This week, I was invited to preview the Creatures of Light exhibition at the American Museum of Natural History. The well-researched exhibition, which opens on March 31st, was presaged by a smart and elegant press conference. There we sat, surrounded by the kingly, fossilized dinosaur giants of eons past. Up to the stage stepped Ellen Futter, the renowned museum president; she began a short speech that was perfectly written. Dr. Futter spoke of bioluminescence and fireflies in a way that reminded of the beginning of Capote’s A Tree of Night. Her concise beginning paragraphs were almost literary in tone. Like the opening of the eponymous story in Capote’s short tome, I could immediately see what she was talking about as if a movie were playing before me frame by frame.
Michael Novecek, the museum’s provost of science, was equally articulate as he spoke of bioluminescence in history, dating as far back as Aristotle. Aristotle named 180 species, including a bioluminescent organism as early as 350 B.C. I often enjoy speeches by our finest videogame developers. At that moment, though, I wished their speeches had the rich context and historical perspective of Futter’s and Novacek’s short, sweet remarks.
Journalists then moved to the exhibit itself. As if in a science-laded haunted forest, pitch black darkness was illuminated by a giant bioluminescent mushroom model. A few crooked steps later and there was a cave you could step inside of. There, the glowworms from the Waitomo Cave in New Zealand held court. They lure prey from what look to be long, lighted fishing lines. There was an homage to the dinoflagellettes from the lagoons in Vieques, Puerto Rico. When you go in the water and move into them, they light up. At the exhibition, you could make a dinoflagellettes follow you and light up as you walked through virtual water. Haunting music from an Emmy award winning composer filled the room. A short movie featuring a deep ocean Loosejaw Dragonfish looped over and over again. IPads were placed at many of the kiosks, adding interactivity and knowledge to the mix.
It reminded me that videogame level designers have been adding bioluminescent themes to their games for a very long time. I’ve certainly seen bioluminescence in Halo and Rayman games. Most recently, the new Xenoblade Chronicles features an area called Satorl Marsh, which is full of the kind of naturally glowing beauty which makes the museum’s show so compellingly resonant.
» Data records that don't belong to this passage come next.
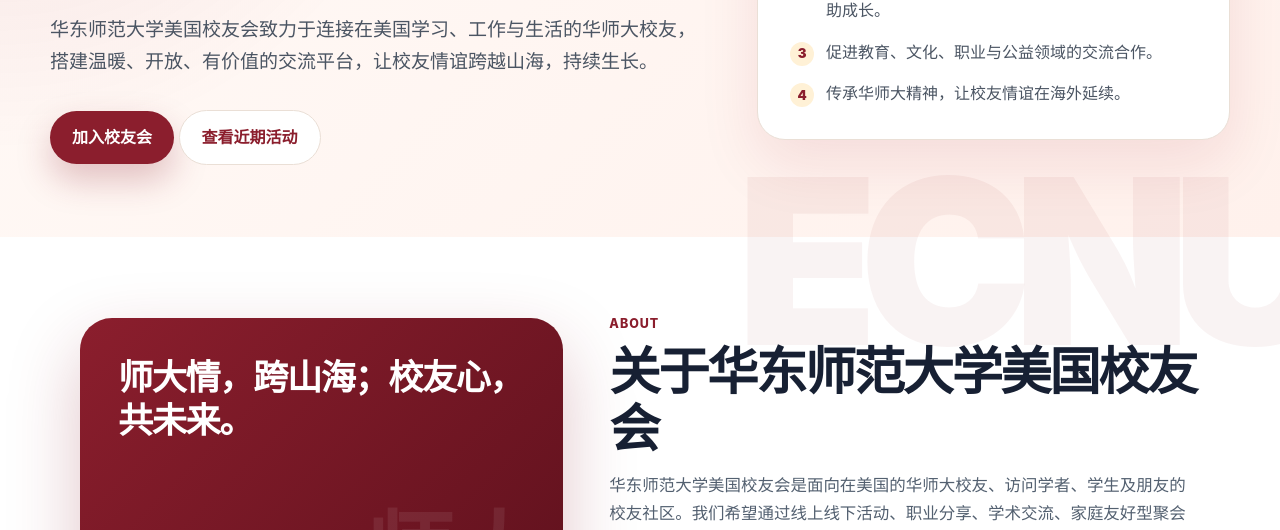
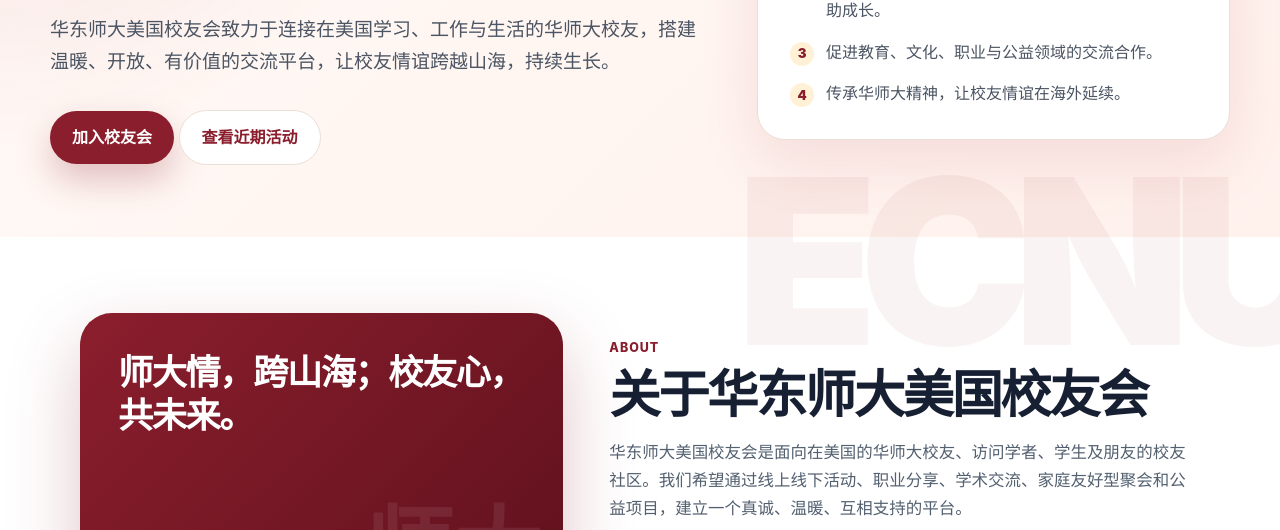
Before and after one commit to ECNU-Alumni-USA/ecnu-alumni-usa.github.io, a plain HTML site: page index.html in a window 1280 px wide. Shown: the part 422-952 px from the top of the page. Drawn offline with Linux system fonts and the light colour scheme.

Commit message:
Update index.html

```diff
--- a/index.html
+++ b/index.html
@@ -639,7 +639,7 @@
           <div class="eyebrow">连接 · 互助 · 成长 · 传承</div>
           <h1>连接在美国的华师大人</h1>
           <p>
-            华东师范大学美国校友会致力于连接在美国学习、工作与生活的华师大校友，搭建温暖、开放、有价值的交流平台，让校友情谊跨越山海，持续生长。
+            华东师大美国校友会致力于连接在美国学习、工作与生活的华师大校友，搭建温暖、开放、有价值的交流平台，让校友情谊跨越山海，持续生长。
           </p>
           <div class="buttons">
             <a class="btn btn-primary" href="#contact">加入校友会</a>
@@ -668,9 +668,9 @@
 
         <div class="about-text">
           <div class="kicker">About</div>
-          <h2>关于华东师范大学美国校友会</h2>
+          <h2>关于华东师大美国校友会</h2>
           <p>
-            华东师范大学美国校友会是面向在美国的华师大校友、访问学者、学生及朋友的校友社区。我们希望通过线上线下活动、职业分享、学术交流、家庭友好型聚会和公益项目，建立一个真诚、温暖、互相支持的平台。
+            华东师大美国校友会是面向在美国的华师大校友、访问学者、学生及朋友的校友社区。我们希望通过线上线下活动、职业分享、学术交流、家庭友好型聚会和公益项目，建立一个真诚、温暖、互相支持的平台。
           </p>
           <p>
             不论你是刚到美国的新同学，正在探索职业发展的年轻校友，已经在行业中深耕多年的专业人士，还是关心母校发展的朋友，我们都欢迎你加入这个社区。
@@ -774,7 +774,7 @@
   </main>
 
   <footer>
-    <p><strong>华东师范大学美国校友会</strong> · ECNU Alumni Association USA</p>
+    <p><strong>华东师大美国校友会</strong> · ECNU Alumni Association in America</p>
     <p>© 2026 ECNU Alumni USA. All rights reserved.</p>
   </footer>
 </body>
```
Every kind of media was represented at the museum – except for one.
The thoughtful exhibit could have benefited from a small game that showed bioluminescence in action. Something casual along the lines of one or two levels that mimicked Angry Birds – but with a bioluminescence theme – would have gone a long way to immerse the exhibit-goer in the sheer beauty of the phenomenon. Or the museum could have designed something like FlOw with a Loosejaw trying to attract and eat a variety of bioluminescent shrimps. What I’m saying is that a few levels that riffed on any the important, popular casual games of the last few years wouldn’t have been expensive to make. And they would have been as memorable – or perhaps more memorable – as any of the awe-inspiring displays in Creatures of Light.